Cancer and Blood Disorders
Peanut butter and jelly. That is how 5-year-old Blayklie Knapp from Bentonville, Ark. describes herself and her marrow donor Steph Halpin, 23 of the Bronx, N.Y. Before Blayklie knew that she likes cheerleading, the color pink and anything glittery, she and her family found out that she needed a bone marrow transplant to cure her of her leukemia.
Diagnosed with acute mylogenous leukemia at 18 months old, Blayklie underwent chemotherapy treatment, but it did not work. Within two years, her leukemia returned. Her oncology team in Arkansas referred her to Children’s Health℠ in Dallas for her only chance for a cure - a life-saving marrow transplant.
About the same time Blayklie was diagnosed, Steph was attending school at Converse College in South Carolina. While crossing through the student union building, Steph learned of the campus bone marrow drive. She joined the Be the Match registry. Two years later, she said, “Yes.” Yes to becoming a bone marrow donor to a 3-year-old girl with leukemia. That was all Steph knew. “I have a niece who was 2. I couldn’t imagine not helping out,” Steph said.
Only a month after graduating from college, Steph checked into the hospital for the marrow harvest procedure. “The patient was so little; the doctors did not take much,” she said, “I was just a little achy after waking from anesthesia.”
The Be the Match office kept Steph posted on the patient’s progress. She was warned that it is a long journey from transplant to recovery. So, when Steph was told that the patient had been discharged from the hospital within just a few weeks, she was surprised. A nice surprise as Blayklie recovered from transplant quickly.
A year passed. The donor and patient family were offered the opportunity to communicate. Within a couple months, Blayklie and her family flew to the big city to see the sights and her life-saving donor.
Upon meeting Blayklie gave Steph a matching bracelet and explained to the petite young lady that they were like peanut butter and jelly.
“Blayklie is a magical kid, and I am happy to help encourage others to participate in the Be The Match program to give a child a fair chance at success.”
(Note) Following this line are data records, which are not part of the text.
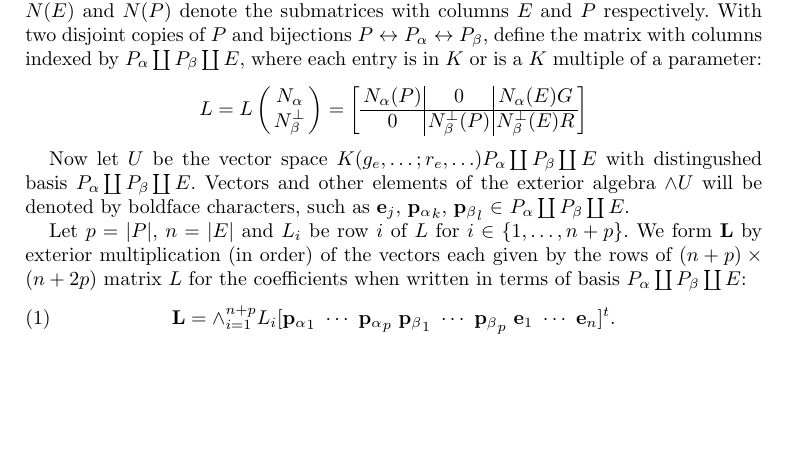
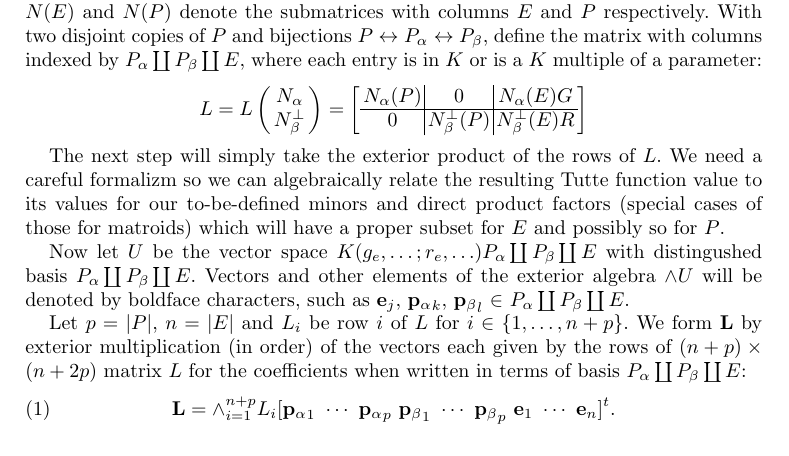
Before and after one commit to chaikens/MathOfElec, a LaTeX document (ALCO-TutteExShort/ExtAlgTFLMatPairs.tex): part of page 3 of 5, cut so that both start at the same text, the shorter picture padded with empty space. Compiled offline with pdfLaTeX.

Commit message:
just take ext prod of rows, but why so messy..

```diff
--- a/ALCO-TutteExShort/ExtAlgTFLMatPairs.tex
+++ b/ALCO-TutteExShort/ExtAlgTFLMatPairs.tex
@@ -284,6 +284,12 @@ is in $K$ or is a $K$ multiple of a parameter:
         0  & \NbePe(P)  &  \NbePe(E)R \end{array}\right]
 \]
 
+The next step will simply take the exterior product of the rows of $L$.
+We need
+a careful formalizm so we can algebraically relate the resulting Tutte function value
+to its values for our to-be-defined minors and direct product factors
+(special cases of those for matroids)
+which will have a proper subset for $E$ and possibly so for $P$.
 
 Now let $U$ be the vector space $K(g_e,\ldots;r_e,\ldots)P_\alpha
 \dunion P_\beta \dunion E$ with distingushed basis $P_\alpha
```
February is the Children’s Be the Match month. Register to give another person a fair chance at success.